The records must be retyped exactly, with no pictures included.
::: Dataset records
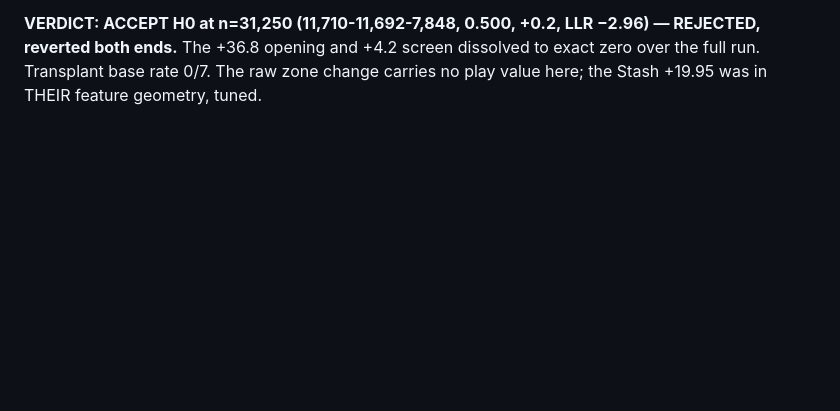
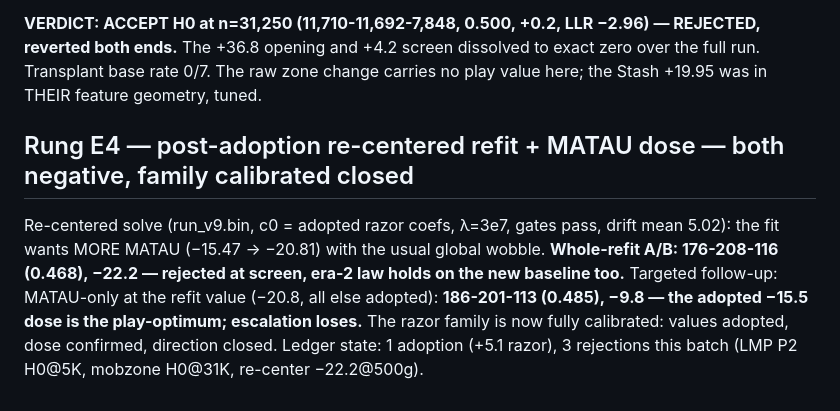
Before and after one commit to changcheng967/Luminex, a Markdown page: HCE_TUNING_RESULTS.md, the part around the change. Rendered like a GitHub page; blank space fills up the shorter version.

Commit message:
Record re-centering refit and MATAU dose rejections; razor family calibrated
The post-adoption full refit lost 22 Elo at 500 games (the era-2 law
holds on the razor baseline) and the targeted MATAU escalation to the
refit value lost 9.8 — the adopted -15.5 dose is the play-optimum.
Razor family closed: values adopted, dose confirmed, direction done.
Session batch: one adoption (+5.1), three clean rejections.

```diff
--- a/HCE_TUNING_RESULTS.md
+++ b/HCE_TUNING_RESULTS.md
@@ -724,3 +724,16 @@ LLR −2.96) — REJECTED, reverted both ends.** The +36.8 opening and
 +4.2 screen dissolved to exact zero over the full run. Transplant
 base rate 0/7. The raw zone change carries no play value here; the
 Stash +19.95 was in THEIR feature geometry, tuned.
+
+## Rung E4 — post-adoption re-centered refit + MATAU dose — both negative, family calibrated closed
+
+Re-centered solve (run_v9.bin, c0 = adopted razor coefs, λ=3e7,
+gates pass, drift mean 5.02): the fit wants MORE MATAU (−15.47 →
+−20.81) with the usual global wobble. **Whole-refit A/B: 176-208-116
+(0.468), −22.2 — rejected at screen, era-2 law holds on the new
+baseline too.** Targeted follow-up: MATAU-only at the refit value
+(−20.8, all else adopted): **186-201-113 (0.485), −9.8 — the adopted
+−15.5 dose is the play-optimum; escalation loses.** The razor family
+is now fully calibrated: values adopted, dose confirmed, direction
+closed. Ledger state: 1 adoption (+5.1 razor), 3 rejections this
+batch (LMP P2 H0@5K, mobzone H0@31K, re-center −22.2@500g).
```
::::::
- **Response for this exercise**
Before and after one commit to changcheng967/Luminex, a Markdown page: HCE_TUNING_RESULTS.md, the part around the change. Rendered like a GitHub page; blank space fills up the shorter version.

Commit message:
Record re-centering refit and MATAU dose rejections; razor family calibrated
The post-adoption full refit lost 22 Elo at 500 games (the era-2 law
holds on the razor baseline) and the targeted MATAU escalation to the
refit value lost 9.8 — the adopted -15.5 dose is the play-optimum.
Razor family closed: values adopted, dose confirmed, direction done.
Session batch: one adoption (+5.1), three clean rejections.

```diff
--- a/HCE_TUNING_RESULTS.md
+++ b/HCE_TUNING_RESULTS.md
@@ -724,3 +724,16 @@ LLR −2.96) — REJECTED, reverted both ends.** The +36.8 opening and
 +4.2 screen dissolved to exact zero over the full run. Transplant
 base rate 0/7. The raw zone change carries no play value here; the
 Stash +19.95 was in THEIR feature geometry, tuned.
+
+## Rung E4 — post-adoption re-centered refit + MATAU dose — both negative, family calibrated closed
+
+Re-centered solve (run_v9.bin, c0 = adopted razor coefs, λ=3e7,
+gates pass, drift mean 5.02): the fit wants MORE MATAU (−15.47 →
+−20.81) with the usual global wobble. **Whole-refit A/B: 176-208-116
+(0.468), −22.2 — rejected at screen, era-2 law holds on the new
+baseline too.** Targeted follow-up: MATAU-only at the refit value
+(−20.8, all else adopted): **186-201-113 (0.485), −9.8 — the adopted
+−15.5 dose is the play-optimum; escalation loses.** The razor family
+is now fully calibrated: values adopted, dose confirmed, direction
+closed. Ledger state: 1 adoption (+5.1 razor), 3 rejections this
+batch (LMP P2 H0@5K, mobzone H0@31K, re-center −22.2@500g).
```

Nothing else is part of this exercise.